### TASK PROMPT
Retype the entries below word for word, leaving out every picture.

*** DATA SECTION ***

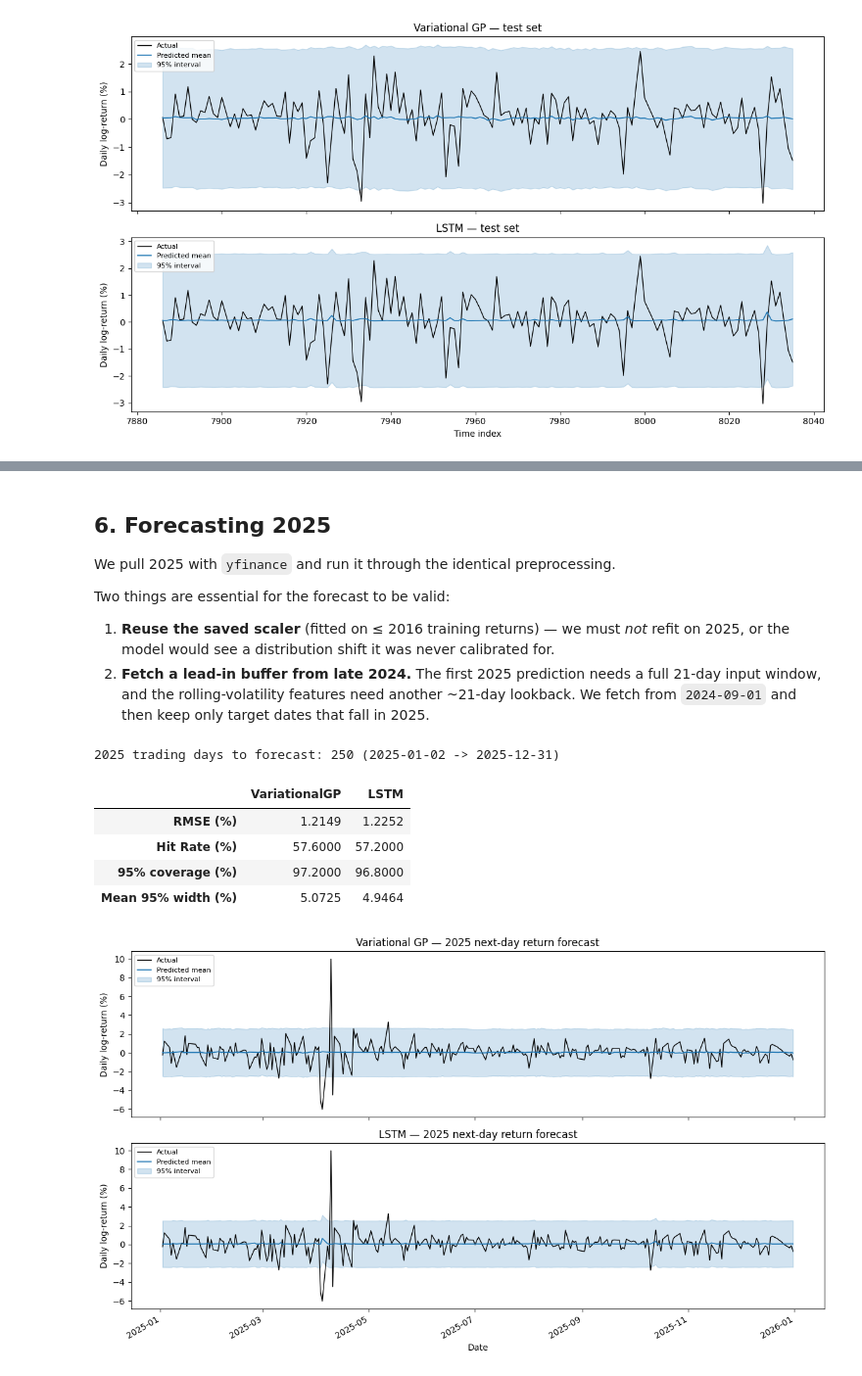
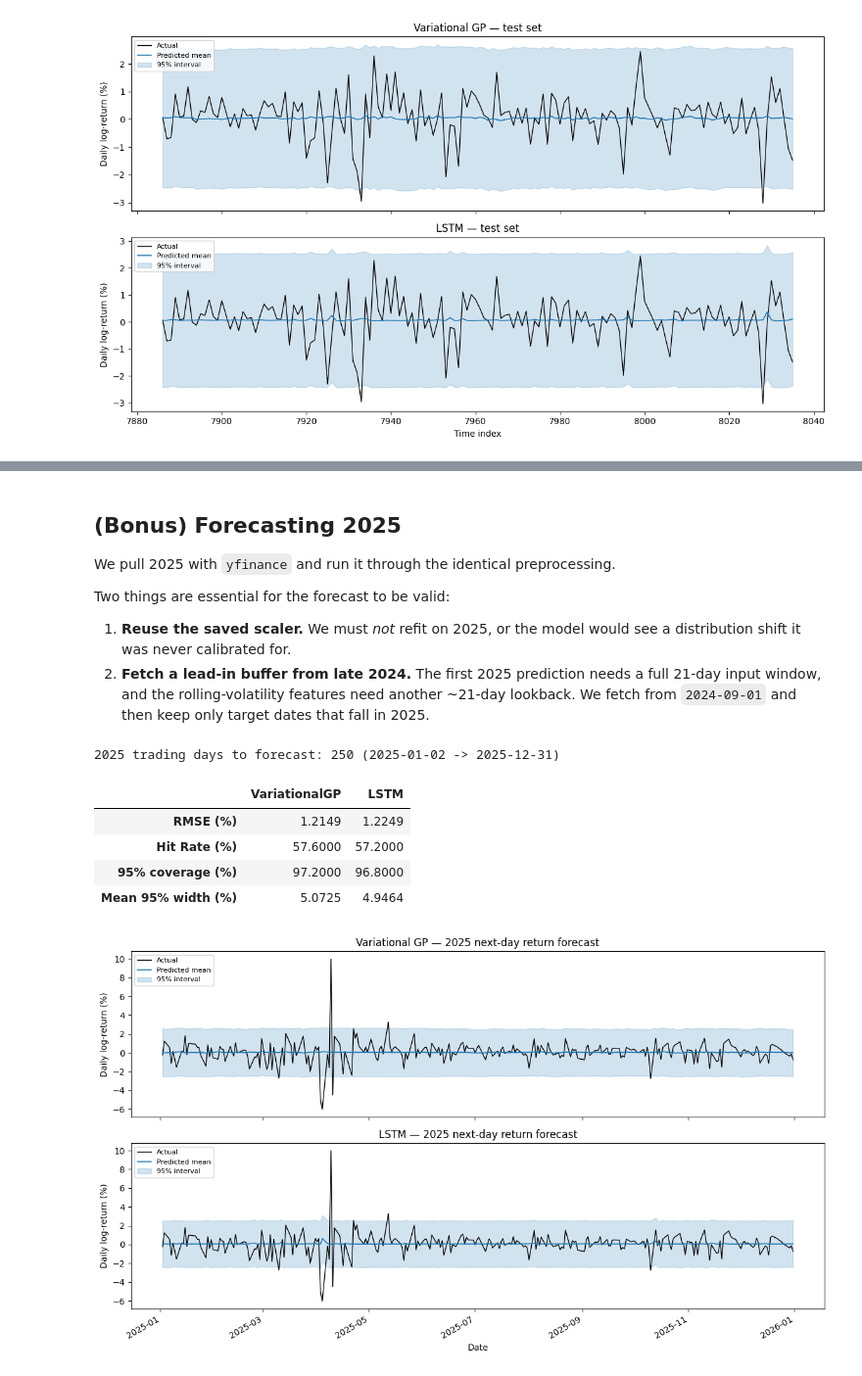
Before and after one commit to squidistaken/uncertainty-in-ml, a Jupyter notebook: notebooks/demo.ipynb, the cells around one changed output, grey strips where cells are left out. Shown at 98% size. Drawn from its saved outputs; the diff is of its cells as text; code cells hidden in the pictures.

```diff
--- a/notebooks/demo.ipynb
+++ b/notebooks/demo.ipynb
@@ -29,6 +28,8 @@ import matplotlib.pyplot as plt
 from src.constants import DEVICE, SEED
 from src.utils.training import set_seeds
 
+WINDOW_SIZE = 21
+
 set_seeds(SEED)
 print(f"Project root: {ROOT}")
 print(f"Device: {DEVICE}")
@@ -182,9 +164,7 @@ def evaluate_and_predict(
     model: BaseModel,
 ) -> tuple[dict[str, float], dict[str, np.ndarray]]:
     """Fit LSTM noise on val, score the test set, and return test predictions."""
-    trainer = Trainer(
-        model, train_loader, val_loader, test_loader, device=DEVICE
-    )
+    trainer = Trainer(model, val_loader, val_loader, test_loader, device=DEVICE)
     trainer.evaluate(use_test=False)
     test_metrics = trainer.evaluate(use_test=True, fit_noise=False)
     results = trainer.get_predictions(test_loader)
@@ -327,18 +266,17 @@ pd.DataFrame(
 # %% [markdown]
-## 6. Forecasting 2025
+## (Bonus) Forecasting 2025
 
 We pull 2025 with `yfinance` and run it through the identical preprocessing.
 
 Two things are essential for the forecast to be valid:
 
-1. **Reuse the saved scaler** (fitted on ≤ 2016 training returns) — we must *not* refit on 2025, or the model would see a distribution shift it was never calibrated for.
+1. **Reuse the saved scaler.** We must *not* refit on 2025, or the model would see a distribution shift it was never calibrated for.
 2. **Fetch a lead-in buffer from late 2024.** The first 2025 prediction needs a full 21-day input window, and the rolling-volatility features need another ~21-day lookback. We fetch from `2024-09-01` and then keep only target dates that fall in 2025.
 # %%
 import yfinance as yf
 
 
 def fetch_spy(start: str, end: str) -> pd.DataFrame:
-    """Download raw SPY OHLCV+dividends, matching the Kaggle schema."""
     df = yf.Ticker("SPY").history(start=start, end=end, auto_adjust=False)
     df = df.reset_index()
     cols = ["Date", "Open", "High", "Low", "Close", "Volume", "Dividends"]
@@ -348,14 +286,9 @@ def fetch_spy(start: str, end: str) -> pd.DataFrame:
 def build_year_sequences(
     df: pd.DataFrame,
     scaler: SPYScaler,
-    window_size: int = 21,
+    window_size: int = WINDOW_SIZE,
     year: int = 2025,
 ) -> tuple[torch.Tensor, np.ndarray, pd.DatetimeIndex]:
-    """Replicate SPYPreprocessor on external data, using the SAVED scaler.
-
-    Returns (X, y_true, dates) keeping only sequences whose target date is in
-    `year`.
-    """
     df = df.copy()
     df["Date"] = pd.to_datetime(df["Date"], utc=True)
     df = df.sort_values("Date").reset_index(drop=True)
@@ -392,9 +325,7 @@ def build_year_sequences(
 
 
 raw_2025 = fetch_spy("2024-09-01", "2026-01-01")
-X_2025, y_2025, dates_2025 = build_year_sequences(
-    raw_2025, scaler, window_size, year=2025
-)
+X_2025, y_2025, dates_2025 = build_year_sequences(raw_2025, scaler, year=2025)
 print(
     f"2025 trading days to forecast: {len(dates_2025)} "
     f"({dates_2025.min().date()} -> {dates_2025.max().date()})"
@@ -405,7 +336,6 @@ print(
 def predict_raw(
     model: BaseModel, X: torch.Tensor
 ) -> tuple[np.ndarray, np.ndarray]:
-    """Predictive mean & std in raw log-return units."""
     dist = model.forward_pass(X)
     mean = dist.mean.detach().cpu().numpy()
     std = np.sqrt(dist.variance.detach().cpu().numpy())
@@ -416,41 +346,34 @@ def predict_raw(
 
 
 vgp_mean, vgp_std = predict_raw(vgp, X_2025)
 lstm_mean, lstm_std = predict_raw(lstm, X_2025)
 y_true_raw = np.asarray(scaler.inverse_transform_predictions(y_2025))
 
 
 def score(
     mean: np.ndarray, std: np.ndarray, target: np.ndarray
 ) -> dict[str, float]:
-    """Point accuracy plus confidence-interval calibration.
-
-    - 95% coverage: share of actuals that fell inside the predicted 95%
-      interval (well-calibrated confidence => close to 95%).
-    - Mean 95% width: average width of that interval, i.e. how wide the model's
-      confidence bands are.
-    """
     rmse = float(np.sqrt(np.mean(((mean - target) * 100) ** 2)))  # in %
     hit = float(np.mean(np.sign(mean) == np.sign(target)) * 100)
     coverage = float(np.mean(np.abs(target - mean) <= 1.96 * std) * 100)
     width = float(np.mean(2 * 1.96 * std) * 100)
     return {
         "RMSE (%)": rmse,
         "Hit Rate (%)": hit,
         "95% coverage (%)": coverage,
         "Mean 95% width (%)": width,
     }
 
 
 pd.DataFrame(
     {
         "VariationalGP": score(vgp_mean, vgp_std, y_true_raw),
         "LSTM": score(lstm_mean, lstm_std, y_true_raw),
     }
 ).round(4)
 # %% [output]
 |  | VariationalGP | LSTM |
-| RMSE (%) | 1.2149 | 1.2252 |
+| RMSE (%) | 1.2149 | 1.2249 |
 | Hit Rate (%) | 57.6000 | 57.2000 |
 | 95% coverage (%) | 97.2000 | 96.8000 |
 | Mean 95% width (%) | 5.0725 | 4.9464 |
```
Also changed, not shown: parts of 25 cells of this notebook, 31 other files.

*** End of DATA SECTION ***

### ANSWER SECTION
Before and after one commit to squidistaken/uncertainty-in-ml, a Jupyter notebook: notebooks/demo.ipynb, the cells around one changed output, grey strips where cells are left out. Shown at 98% size. Drawn from its saved outputs; the diff is of its cells as text; code cells hidden in the pictures.

```diff
--- a/notebooks/demo.ipynb
+++ b/notebooks/demo.ipynb
@@ -29,6 +28,8 @@ import matplotlib.pyplot as plt
 from src.constants import DEVICE, SEED
 from src.utils.training import set_seeds
 
+WINDOW_SIZE = 21
+
 set_seeds(SEED)
 print(f"Project root: {ROOT}")
 print(f"Device: {DEVICE}")
@@ -182,9 +164,7 @@ def evaluate_and_predict(
     model: BaseModel,
 ) -> tuple[dict[str, float], dict[str, np.ndarray]]:
     """Fit LSTM noise on val, score the test set, and return test predictions."""
-    trainer = Trainer(
-        model, train_loader, val_loader, test_loader, device=DEVICE
-    )
+    trainer = Trainer(model, val_loader, val_loader, test_loader, device=DEVICE)
     trainer.evaluate(use_test=False)
     test_metrics = trainer.evaluate(use_test=True, fit_noise=False)
     results = trainer.get_predictions(test_loader)
@@ -327,18 +266,17 @@ pd.DataFrame(
 # %% [markdown]
-## 6. Forecasting 2025
+## (Bonus) Forecasting 2025
 
 We pull 2025 with `yfinance` and run it through the identical preprocessing.
 
 Two things are essential for the forecast to be valid:
 
-1. **Reuse the saved scaler** (fitted on ≤ 2016 training returns) — we must *not* refit on 2025, or the model would see a distribution shift it was never calibrated for.
+1. **Reuse the saved scaler.** We must *not* refit on 2025, or the model would see a distribution shift it was never calibrated for.
 2. **Fetch a lead-in buffer from late 2024.** The first 2025 prediction needs a full 21-day input window, and the rolling-volatility features need another ~21-day lookback. We fetch from `2024-09-01` and then keep only target dates that fall in 2025.
 # %%
 import yfinance as yf
 
 
 def fetch_spy(start: str, end: str) -> pd.DataFrame:
-    """Download raw SPY OHLCV+dividends, matching the Kaggle schema."""
     df = yf.Ticker("SPY").history(start=start, end=end, auto_adjust=False)
     df = df.reset_index()
     cols = ["Date", "Open", "High", "Low", "Close", "Volume", "Dividends"]
@@ -348,14 +286,9 @@ def fetch_spy(start: str, end: str) -> pd.DataFrame:
 def build_year_sequences(
     df: pd.DataFrame,
     scaler: SPYScaler,
-    window_size: int = 21,
+    window_size: int = WINDOW_SIZE,
     year: int = 2025,
 ) -> tuple[torch.Tensor, np.ndarray, pd.DatetimeIndex]:
-    """Replicate SPYPreprocessor on external data, using the SAVED scaler.
-
-    Returns (X, y_true, dates) keeping only sequences whose target date is in
-    `year`.
-    """
     df = df.copy()
     df["Date"] = pd.to_datetime(df["Date"], utc=True)
     df = df.sort_values("Date").reset_index(drop=True)
@@ -392,9 +325,7 @@ def build_year_sequences(
 
 
 raw_2025 = fetch_spy("2024-09-01", "2026-01-01")
-X_2025, y_2025, dates_2025 = build_year_sequences(
-    raw_2025, scaler, window_size, year=2025
-)
+X_2025, y_2025, dates_2025 = build_year_sequences(raw_2025, scaler, year=2025)
 print(
     f"2025 trading days to forecast: {len(dates_2025)} "
     f"({dates_2025.min().date()} -> {dates_2025.max().date()})"
@@ -405,7 +336,6 @@ print(
 def predict_raw(
     model: BaseModel, X: torch.Tensor
 ) -> tuple[np.ndarray, np.ndarray]:
-    """Predictive mean & std in raw log-return units."""
     dist = model.forward_pass(X)
     mean = dist.mean.detach().cpu().numpy()
     std = np.sqrt(dist.variance.detach().cpu().numpy())
@@ -416,41 +346,34 @@ def predict_raw(
 
 
 vgp_mean, vgp_std = predict_raw(vgp, X_2025)
 lstm_mean, lstm_std = predict_raw(lstm, X_2025)
 y_true_raw = np.asarray(scaler.inverse_transform_predictions(y_2025))
 
 
 def score(
     mean: np.ndarray, std: np.ndarray, target: np.ndarray
 ) -> dict[str, float]:
-    """Point accuracy plus confidence-interval calibration.
-
-    - 95% coverage: share of actuals that fell inside the predicted 95%
-      interval (well-calibrated confidence => close to 95%).
-    - Mean 95% width: average width of that interval, i.e. how wide the model's
-      confidence bands are.
-    """
     rmse = float(np.sqrt(np.mean(((mean - target) * 100) ** 2)))  # in %
     hit = float(np.mean(np.sign(mean) == np.sign(target)) * 100)
     coverage = float(np.mean(np.abs(target - mean) <= 1.96 * std) * 100)
     width = float(np.mean(2 * 1.96 * std) * 100)
     return {
         "RMSE (%)": rmse,
         "Hit Rate (%)": hit,
         "95% coverage (%)": coverage,
         "Mean 95% width (%)": width,
     }
 
 
 pd.DataFrame(
     {
         "VariationalGP": score(vgp_mean, vgp_std, y_true_raw),
         "LSTM": score(lstm_mean, lstm_std, y_true_raw),
     }
 ).round(4)
 # %% [output]
 |  | VariationalGP | LSTM |
-| RMSE (%) | 1.2149 | 1.2252 |
+| RMSE (%) | 1.2149 | 1.2249 |
 | Hit Rate (%) | 57.6000 | 57.2000 |
 | 95% coverage (%) | 97.2000 | 96.8000 |
 | Mean 95% width (%) | 5.0725 | 4.9464 |
```
Also changed, not shown: parts of 25 cells of this notebook, 31 other files.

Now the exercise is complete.